For years, I have claimed the title of ‘vegetarian’ and adopted a strict diet within its restricted parameters. I did not crave childhood comforts like sopressa, prosciutto and cotoletta but I wanted to climb the fences and see over the confined borders of a title.

Perhaps the strangest thing was that I chose to conduct the exact same experiment one week later. This time, I ordered a barramundi burger. I knew what the consequences of my actions would be, so I didn’t understand why I decided to eat fish, again. I was confused to think that I would go against my better judgement after my previous moral lesson.

“No one who either knows or believes that there is another possible course of action, better than the one he is following, will ever continue on his present course.”
– Socrates, via Plato (Protagoras)

In the 4th century BC, Plato coined the term, ‘akrasia’ also known as weakness of will to describe when one acts against their better judgement. Socrates and Aristotle hold opposing opinions of akratic behaviour. For Socrates, akrasia wasn’t achievable; it was a mere misjudgement, whereas Aristotle believed it should be studied as an empirical phenomenon.

Whilst the study of wrongdoing contains entertaining experiments for moral philosophers, I too have found interest in my own musings. Reflecting inwards is the position I wish to take as my point of departure to considering my own moral philosophy.
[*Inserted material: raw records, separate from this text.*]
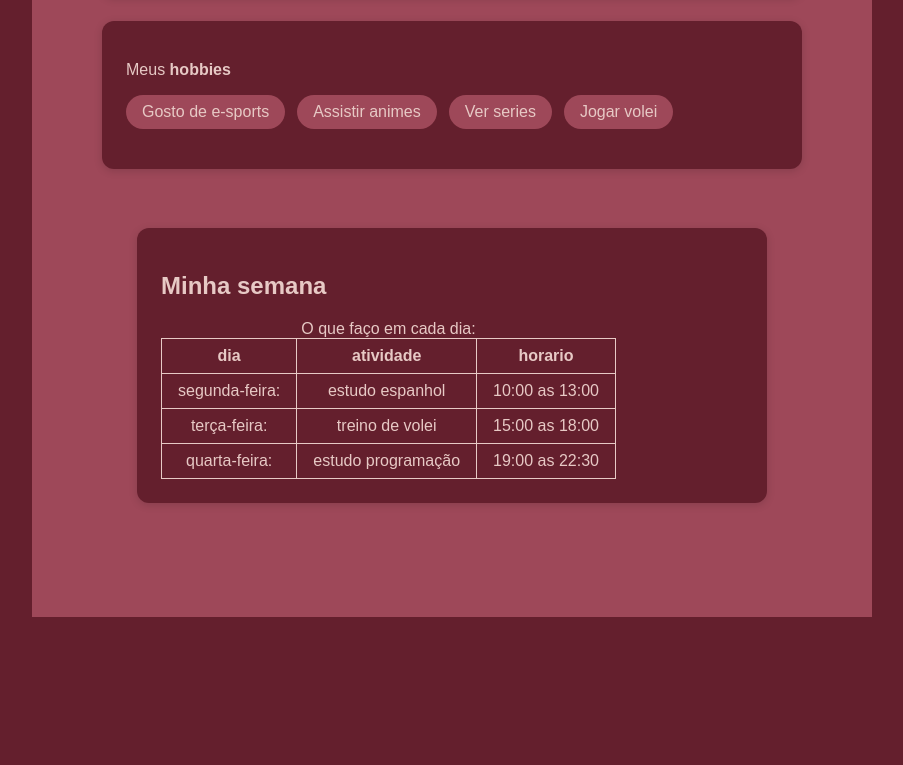
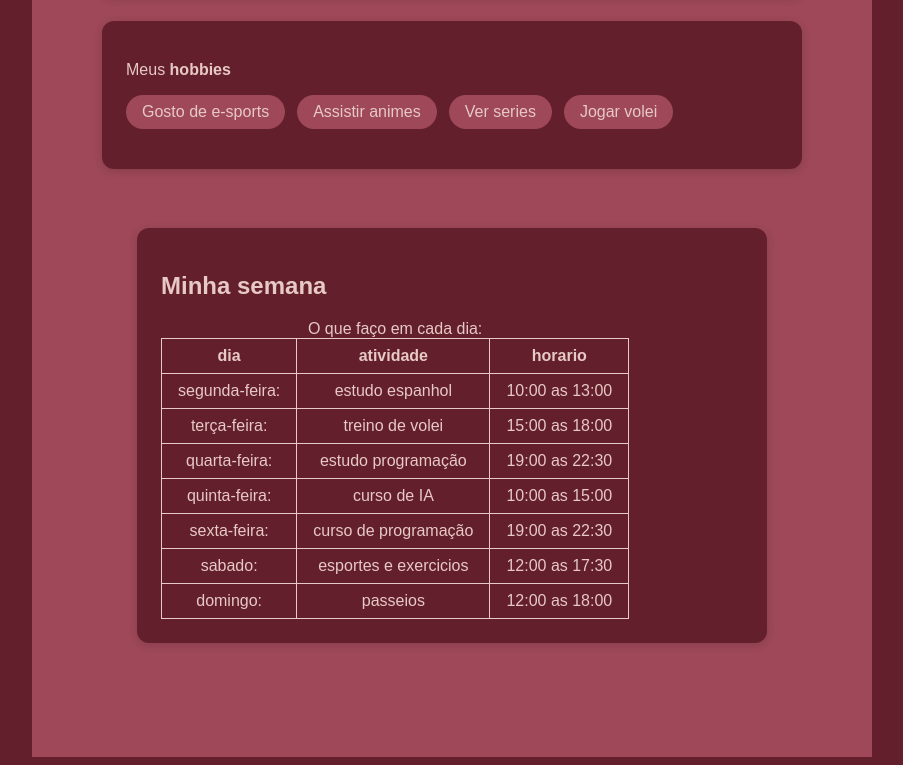
Before and after one commit to Lucianoqzy/portifolio, a plain HTML site: page sobre.html in a window 1280 px wide. Shown: the part 696-1461 px from the top of the page, without its empty margins (188-1091 px from the left). Before the commit the page ends 1321 px from the top, so only its background shows below. Drawn offline with Linux system fonts and the light colour scheme.

Commit message:
Add files via upload

```diff
--- a/sobre.html
+++ b/sobre.html
@@ -74,6 +74,31 @@
 <td>estudo programação</td>
 <td>19:00 as 22:30</td>
    </tr>
+
+   <tr>
+<td>quinta-feira:</td>
+<td>curso de IA</td>
+<td>10:00 as 15:00</td>
+</tr>
+
+<tr>
+<td>sexta-feira:</td>
+<td>curso de programação
+<td>19:00 as 22:30</td>
+</tr>
+
+<tr>
+  <td>sabado:</td>
+  <td>esportes e exercicios</td>
+  <td>12:00 as 17:30</td>
+</tr>
+
+<tr>
+
+  <td>domingo:</td>
+  <td>passeios</td>
+  <td>12:00 as 18:00</td>
+</tr>
   </table>
 </section>
 
```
My own values were stripped from me when I acted against my better judgement. It is here where anxiety caught me like a fish out of water. Life suddenly seemed nebulous and I was stunned in the face of freedom. Our personal choices have consequences, and I couldn’t make heads or tails of the future of my moral self.

It is always my desire to challenge conventional thinking, and that extends to testing my own beliefs. This moral exercise provided evidence of a sense of purpose, meaning and identity. And for some, this is fair and rational reasoning. Although, to challenge idealism also operates within the boundaries of my domain.

The exercise also provided a lucid example of the enkratic alternative to akrasia; the ability to act within my power, or reason. It is here where I find solace in my decision to exercise freedom as an act of its own. Perhaps this attitude is synonymous with Nietzschean affirmation or a farfetched Sartrean reaction to bad faith. Although, to reconsider the conventions of morality would lead to another contentious debate about actual moral right and wrong that we shall save for another day.